Our New Apple Tree: What A ReLeaf!

Ever since finding our home, we've thought about adding fruit trees. They are both beautiful and practical, but we hadn't gotten around to putting them in, as other outdoor projects had higher priority.
A while back, we heard about Seattle Trees For Neighborhoods (ReLeaf): a project to help restore our forest canopy by getting homeowners to plant trees. It's a perfect public/private partnership: private landowners (such as ourselves) put our land to a public use, while retaining ownership and also reaping private benefits as well. Seattle's forest canopy has dwindled to something like 22%, which a concomitant degredation in air and water handling quality. ReLeaf is part of an effort to restore us to something like 35% cover, which will greatly improve our water runoff problem, while providing additional living spaces for birds, bugs, and people who like to climb trees.
We put in for the tree lottery as soon as it opened, and got in! We picked an apple tree; based on our past practice with fruit, we'll be able to put those apples to good use! 
Sunday was pickup day. I drove to the Center for Urban Horticulture at the University of Washington. There was a little class on how to plant a tree, which was pretty helpful in that it raised several points I just plain didn't know about. Then it was time to pick up our tree!
Today I planted. I wanted to set aside a block of time sufficient to tease out the root ball, as the class had indicated, this took a little more time than just digging a hole and plopping the thing in there. A tree (as I see it) is basically a pump, expressing water from the leaves into the air, and in doing so pulling water up through its little veins that ultimately come from the roots. Thus it is extremely important to lay out the roots so that they can draw a good amount of water from the very beginning and grow into a good support network as well. This tree was taller than I am, and its pot was mostly roots - fortunately none of them was so stiff that it couldn't be pointed away from the center; the class had recommended trimming off any that could aim only back into the center, as they would pose a problem later.
I mulched the tree well, with a mixture of leftover bark mulch from our rain garden party, dried leaves from the laurel, and a few gallons of butterfly bush & laurel mulch that the electric chipper has produced a few weeks ago. I watered well (and had to use hose water, since it's the rainy season and the cistern's capacity is reserved for storms - ironic hunh?) and stood back.
That's all there is to this story. If you're a Seattle resident with a yard, think about signing up for the Trees for Neighborhoods program next year, and if you're not, think about organizing one for your area!

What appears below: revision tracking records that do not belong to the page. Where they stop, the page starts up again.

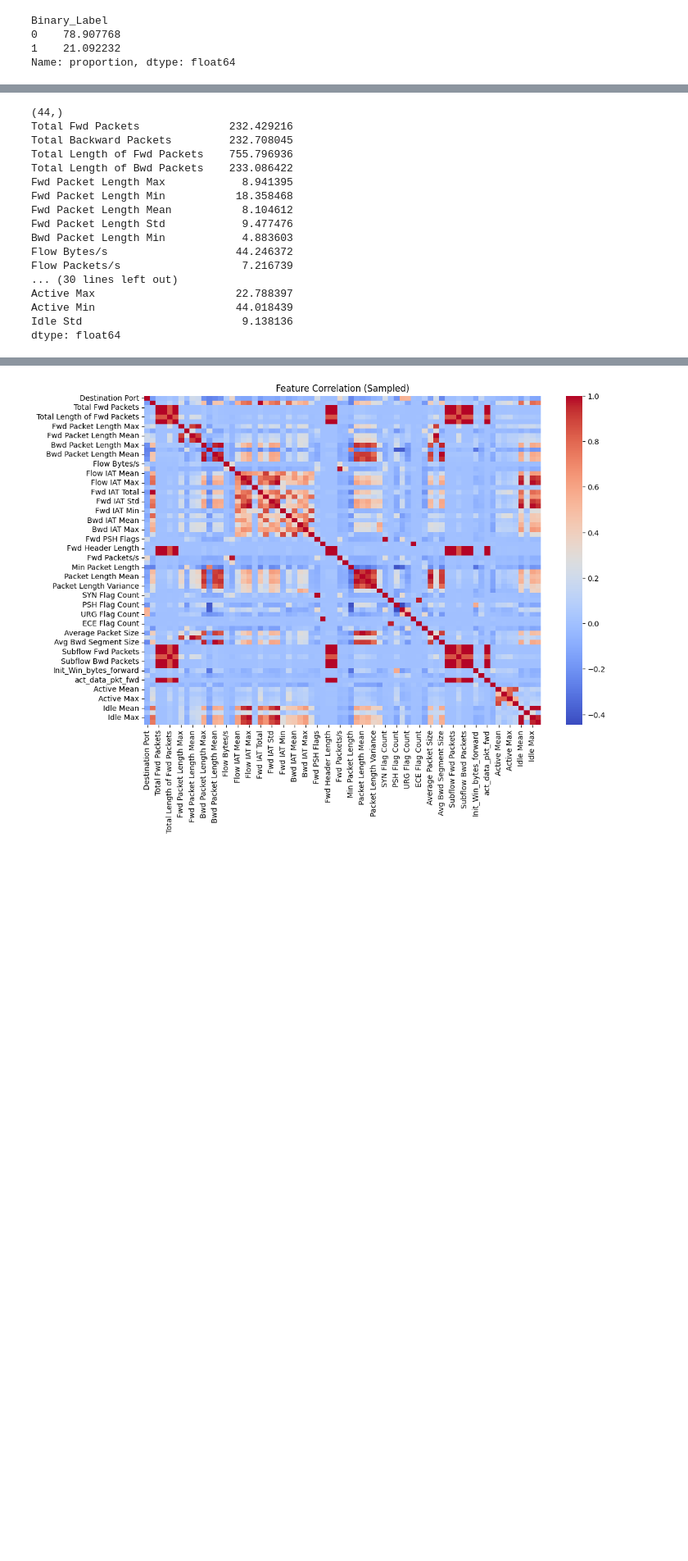
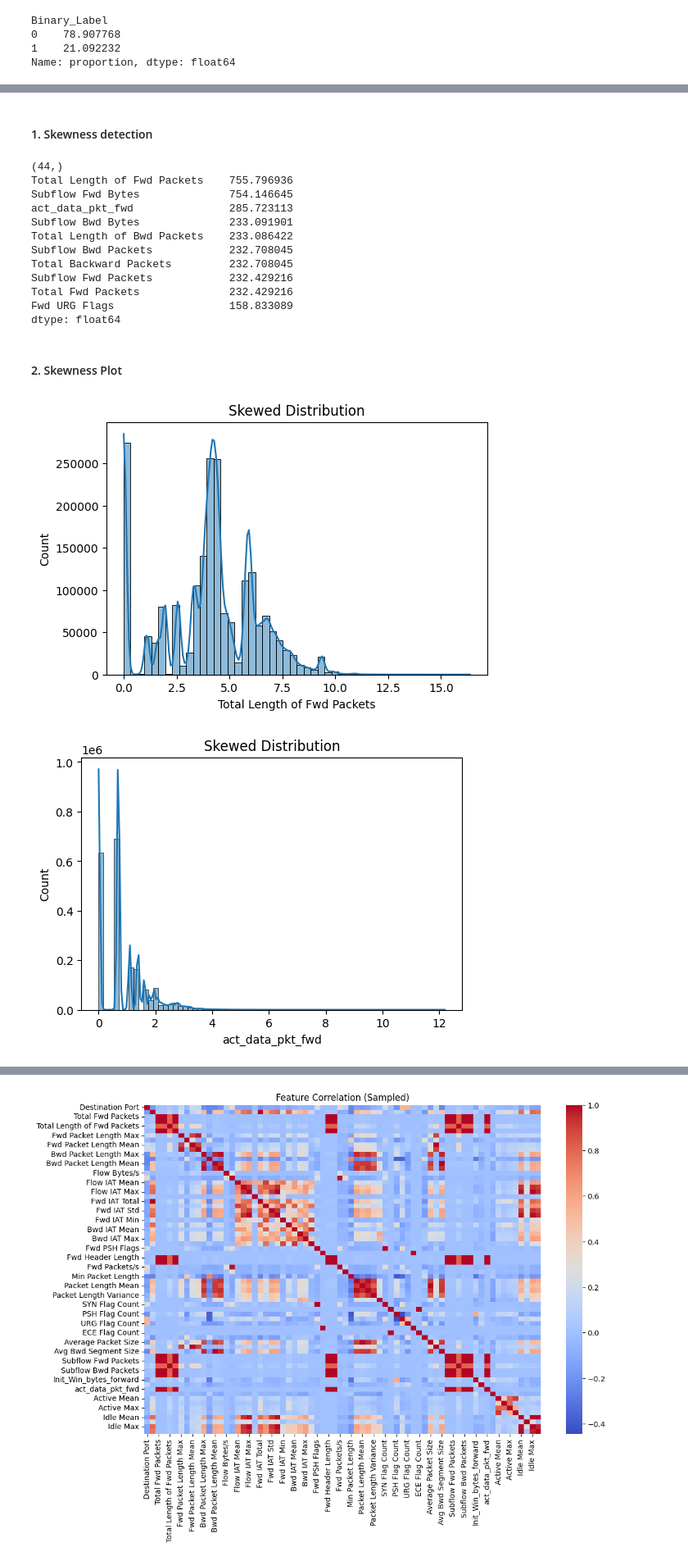
Before and after one commit to akanksha-dev9/Intrusion-Detection-System, a Jupyter notebook: notebooks/eda.ipynb, the cells around one changed output, grey strips where cells are left out. Shown at 82% size. Cells and saved outputs as stored; diff of their text form; code cells hidden in the pictures; blank space fills up the shorter version.

```diff
--- a/notebooks/eda.ipynb
+++ b/notebooks/eda.ipynb
@@ -70,25 +64,40 @@ Skewed feature detection & Log Transformation
+# %% [markdown]
+#### 1. Skewness detection
 # %%
 skew_values = X.skew()
 highly_skewed=skew_values[skew_values>3]
+highly_skewed=highly_skewed.sort_values(ascending=False)
 
 print(highly_skewed.shape)
-print(highly_skewed)
+print(highly_skewed.head(10))
 # %% [output]
 (44,)
+Total Length of Fwd Packets    755.796936
+Subflow Fwd Bytes              754.146645
+act_data_pkt_fwd               285.723113
+Subflow Bwd Bytes              233.091901
+Total Length of Bwd Packets    233.086422
+Subflow Bwd Packets            232.708045
+Total Backward Packets         232.708045
+Subflow Fwd Packets            232.429216
 Total Fwd Packets              232.429216
-Total Backward Packets         232.708045
-Total Length of Fwd Packets    755.796936
-Total Length of Bwd Packets    233.086422
-Fwd Packet Length Max            8.941395
-Fwd Packet Length Min           18.358468
-Fwd Packet Length Mean           8.104612
-Fwd Packet Length Std            9.477476
-Bwd Packet Length Min            4.883603
-Flow Bytes/s                    44.246372
-Flow Packets/s                   7.216739
-... (30 lines left out)
-Active Max                      22.788397
-Active Min                      44.018439
-Idle Std                         9.138136
+Fwd URG Flags                  158.833089
 dtype: float64
+# %% [markdown]
+#### 2. Skewness Plot
+# %%
+#Skewness plot of "Total Length of Fwd Packets"
+plt.figure(figsize=(6,4))
+sns.histplot(np.log1p(X["Total Length of Fwd Packets"]), bins=50, kde=True)
+plt.title("Skewed Distribution")
+plt.show()
+
+#Skewness plot of "act_data_pkt_fwd"
+plt.figure(figsize=(6,4))
+sns.histplot(np.log1p(X["act_data_pkt_fwd"]),bins=70,kde=True)
+plt.title("Skewed Distribution")
+plt.show()
+# %% [output]
+[figure, added]
+[figure, added]
 # %% [markdown]
```
Also changed, not shown: parts of 9 cells of this notebook, 3 other files.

La Alicia said...

congrats on your new apple tree! may you have many happy years together! :)

found you through the meet n greet monday.

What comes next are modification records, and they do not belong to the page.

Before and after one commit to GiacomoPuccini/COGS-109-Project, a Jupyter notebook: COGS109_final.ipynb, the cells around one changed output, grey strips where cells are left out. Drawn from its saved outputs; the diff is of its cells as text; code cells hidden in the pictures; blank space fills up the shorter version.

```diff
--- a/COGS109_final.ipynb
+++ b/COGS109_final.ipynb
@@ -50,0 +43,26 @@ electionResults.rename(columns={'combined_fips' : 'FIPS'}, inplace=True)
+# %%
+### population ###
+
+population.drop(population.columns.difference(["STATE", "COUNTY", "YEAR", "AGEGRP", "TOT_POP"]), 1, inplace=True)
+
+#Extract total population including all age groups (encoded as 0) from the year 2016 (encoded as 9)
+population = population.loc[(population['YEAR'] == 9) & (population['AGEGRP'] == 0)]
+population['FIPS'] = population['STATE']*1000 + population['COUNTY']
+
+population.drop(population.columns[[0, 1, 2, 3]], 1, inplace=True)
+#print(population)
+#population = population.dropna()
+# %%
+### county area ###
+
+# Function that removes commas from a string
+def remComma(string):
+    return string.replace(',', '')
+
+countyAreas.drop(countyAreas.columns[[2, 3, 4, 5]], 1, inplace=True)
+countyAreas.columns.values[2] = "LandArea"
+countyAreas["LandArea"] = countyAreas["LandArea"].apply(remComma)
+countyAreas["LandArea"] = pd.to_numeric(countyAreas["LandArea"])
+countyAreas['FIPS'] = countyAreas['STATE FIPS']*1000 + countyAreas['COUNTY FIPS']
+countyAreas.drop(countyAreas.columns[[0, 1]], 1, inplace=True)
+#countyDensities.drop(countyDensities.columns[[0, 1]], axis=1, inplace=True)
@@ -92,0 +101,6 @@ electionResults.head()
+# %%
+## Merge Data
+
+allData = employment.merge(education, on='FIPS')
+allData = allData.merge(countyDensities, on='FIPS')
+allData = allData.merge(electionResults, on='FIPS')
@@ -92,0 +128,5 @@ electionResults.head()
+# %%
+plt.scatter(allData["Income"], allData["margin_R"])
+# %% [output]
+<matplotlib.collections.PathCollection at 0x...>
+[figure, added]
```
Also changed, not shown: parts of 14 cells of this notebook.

CelloMom said...

What a neat program! We don't have anything like that, but a few years ago I bought some willow shoots (from far away, I'm afraid, I wanted a few particular types of willow. We now have a row of them - I did some pollarding for the first time this spring - in the back of the yard that tends to collect water. I'm counting on the willows to put that water to good use! And their catkins have been wonderful already.

All Natural Katie said...

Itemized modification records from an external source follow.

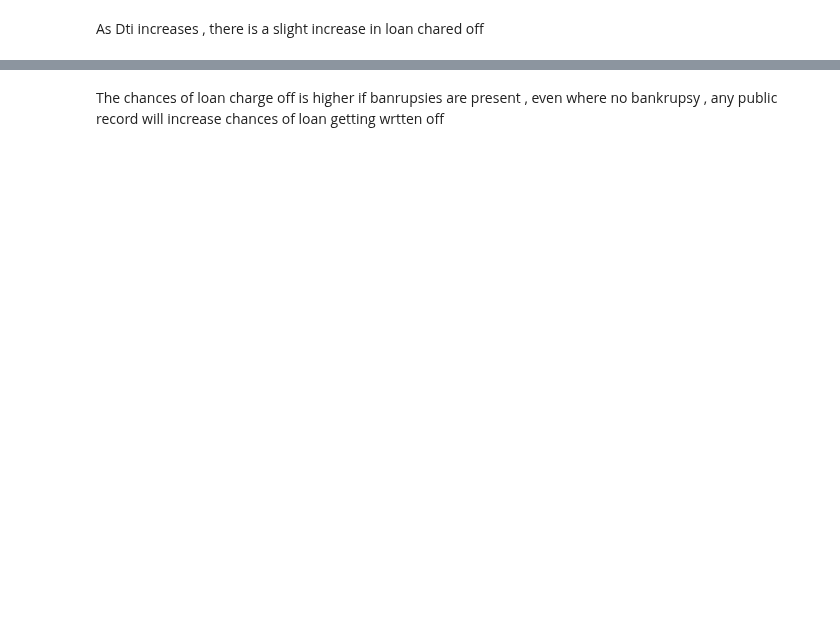
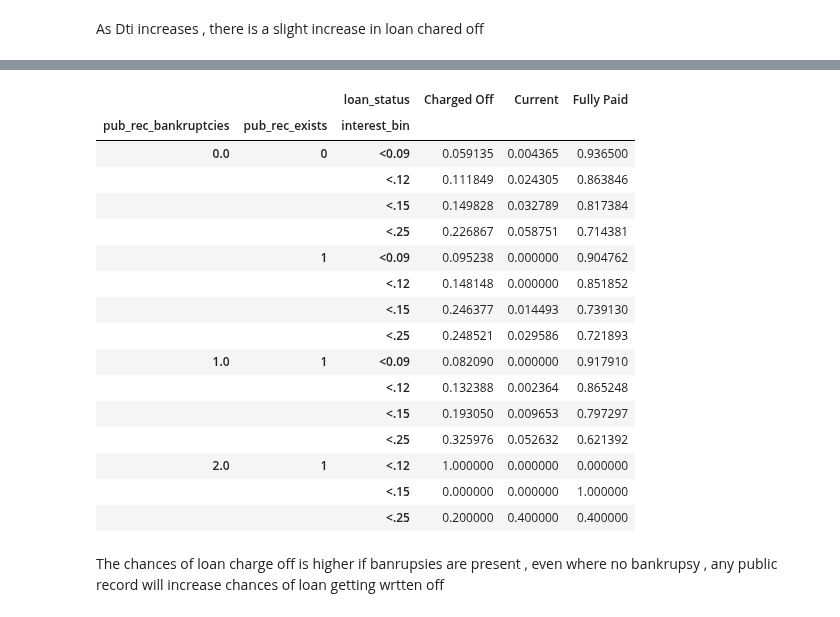
Before and after one commit to karthikmnkrishna/Loan-default-prediction, a Jupyter notebook: Loan_Case_study.ipynb, the cells around one changed output, grey strips where cells are left out. Saved outputs shown, nothing was run; the diff lists cells and outputs as text; code cells hidden in the pictures; blank space fills up the shorter version.

```diff
--- a/Loan_Case_study.ipynb
+++ b/Loan_Case_study.ipynb
@@ -832,2 +901,22 @@ pd.crosstab([df.pub_rec_bankruptcies ,df.pub_rec_exists ],df.loan_status,values=
+# %%
+pd.crosstab([df.pub_rec_bankruptcies ,df.pub_rec_exists ,df.interest_bin],df.loan_status,values=df.loan_amnt,aggfunc='count',normalize= 'index')
+# %% [output]
+|  |  | loan_status | Charged Off | Current | Fully Paid |
+| pub_rec_bankruptcies | pub_rec_exists | interest_bin |  |  |  |
+| 0.0 | 0 | <0.09 | 0.059135 | 0.004365 | 0.936500 |
+|  |  | <.12 | 0.111849 | 0.024305 | 0.863846 |
+|  |  | <.15 | 0.149828 | 0.032789 | 0.817384 |
+|  |  | <.25 | 0.226867 | 0.058751 | 0.714381 |
+|  | 1 | <0.09 | 0.095238 | 0.000000 | 0.904762 |
+|  |  | <.12 | 0.148148 | 0.000000 | 0.851852 |
+|  |  | <.15 | 0.246377 | 0.014493 | 0.739130 |
+|  |  | <.25 | 0.248521 | 0.029586 | 0.721893 |
+| 1.0 | 1 | <0.09 | 0.082090 | 0.000000 | 0.917910 |
+|  |  | <.12 | 0.132388 | 0.002364 | 0.865248 |
+|  |  | <.15 | 0.193050 | 0.009653 | 0.797297 |
+|  |  | <.25 | 0.325976 | 0.052632 | 0.621392 |
+| 2.0 | 1 | <.12 | 1.000000 | 0.000000 | 0.000000 |
+|  |  | <.15 | 0.000000 | 0.000000 | 1.000000 |
+|  |  | <.25 | 0.200000 | 0.400000 | 0.400000 |
 # %% [markdown]
 The chances of loan charge off is higher if banrupsies are present , even where no bankrupsy , any public record will increase chances of loan getting wrtten off
```
Also changed, not shown: parts of 14 cells of this notebook.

I concur with CelloMom, what a great program. I would take advantage of I had something like that in my area.

I have two apple trees, but they keep getting munched by deer. I must re-fence them.